|US4030445 *||Feb 26, 1976||Jun 21, 1977||Hitachi, Ltd.||Multicolor developing device|
|US4589759 *||Aug 31, 1984||May 20, 1986||Xerox Corporation||Reproducing apparatus with optic scanning module|
|US4610526 *||Jul 3, 1985||Sep 9, 1986||Xerox Corporation||Reproducing machine|
|US4845519 *||Dec 29, 1987||Jul 4, 1989||Alps Electric Co., Ltd.||Improved printer enabling concurrent writing, transferring, and fixing operations on the same sheet of recording material|
|US5276469 *||Jul 6, 1992||Jan 4, 1994||Hewlett-Packard Company||Rotatable print cartridge and method of operation for transporting print media within an electrophotographic printer|
|US5506666 *||Aug 12, 1994||Apr 9, 1996||Fujitsu Limited||Electrophotographic printing machine having a heat protecting device for the fuser|
|US6916529||Jan 9, 2003||Jul 12, 2005||General Electric Company||High temperature, oxidation-resistant abradable coatings containing microballoons and method for applying same|
|US20040137259 *||Jan 9, 2003||Jul 15, 2004||Pabla Surinder Singh||High temperature, oxidation-resistant abradable coatings containing microballoons and method for applying same|
|US20070137039 *||Dec 20, 2005||Jun 21, 2007||General Electric Company||Methods and apparatus for coupling honeycomb seals to gas turbine engine components|
|U.S. Classification||399/167, 399/381|
|International Classification||G03G15/30, G03G15/00, G06K15/14, G06K15/02|

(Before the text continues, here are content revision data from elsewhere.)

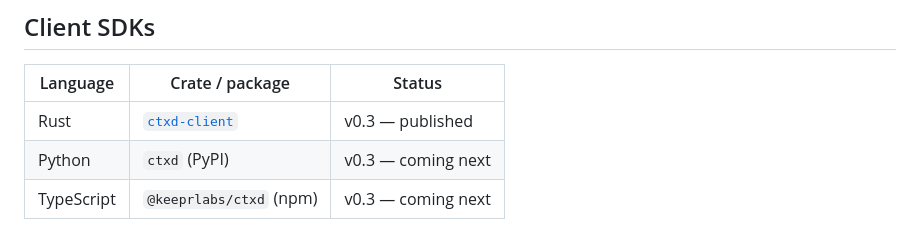
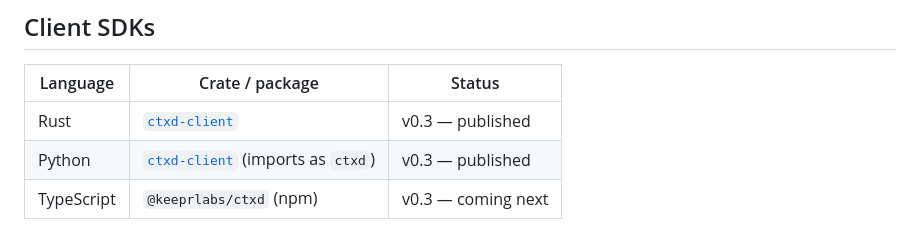
Before and after one commit to keeprlabs/ctxd, a Markdown page: README.md, the part around the change. Drawn GitHub-style.

Commit message:
docs(clients/python): README + root README pointer
Adds the package README with install, async + sync quickstarts, the
API surface table, subscription pattern, and links back to the API
contract. Bumps the root README's Client SDKs table so the Python
row links to the new package and reads "v0.3 — published".

Co-Authored-By: Claude Opus 4.7 (1M context) <noreply@anthropic.com>

```diff
--- a/README.md
+++ b/README.md
@@ -247,7 +247,7 @@ Global flags: `--db <path>` (default `ctxd.db` for SQLite).
 | Language | Crate / package | Status |
 |----------|-----------------|--------|
 | Rust | [`ctxd-client`](clients/rust/ctxd-client/README.md) | v0.3 — published |
-| Python | `ctxd` (PyPI) | v0.3 — coming next |
+| Python | [`ctxd-client`](clients/python/ctxd-py/README.md) (imports as `ctxd`) | v0.3 — published |
 | TypeScript | `@keeprlabs/ctxd` (npm) | v0.3 — coming next |
 
 The Rust SDK is the source of truth: it defines the API surface the
```
Also changed, not shown: 1 other file.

|Cooperative Classification||G06K15/14, G03G15/30|
|European Classification||G06K15/14, G03G15/30|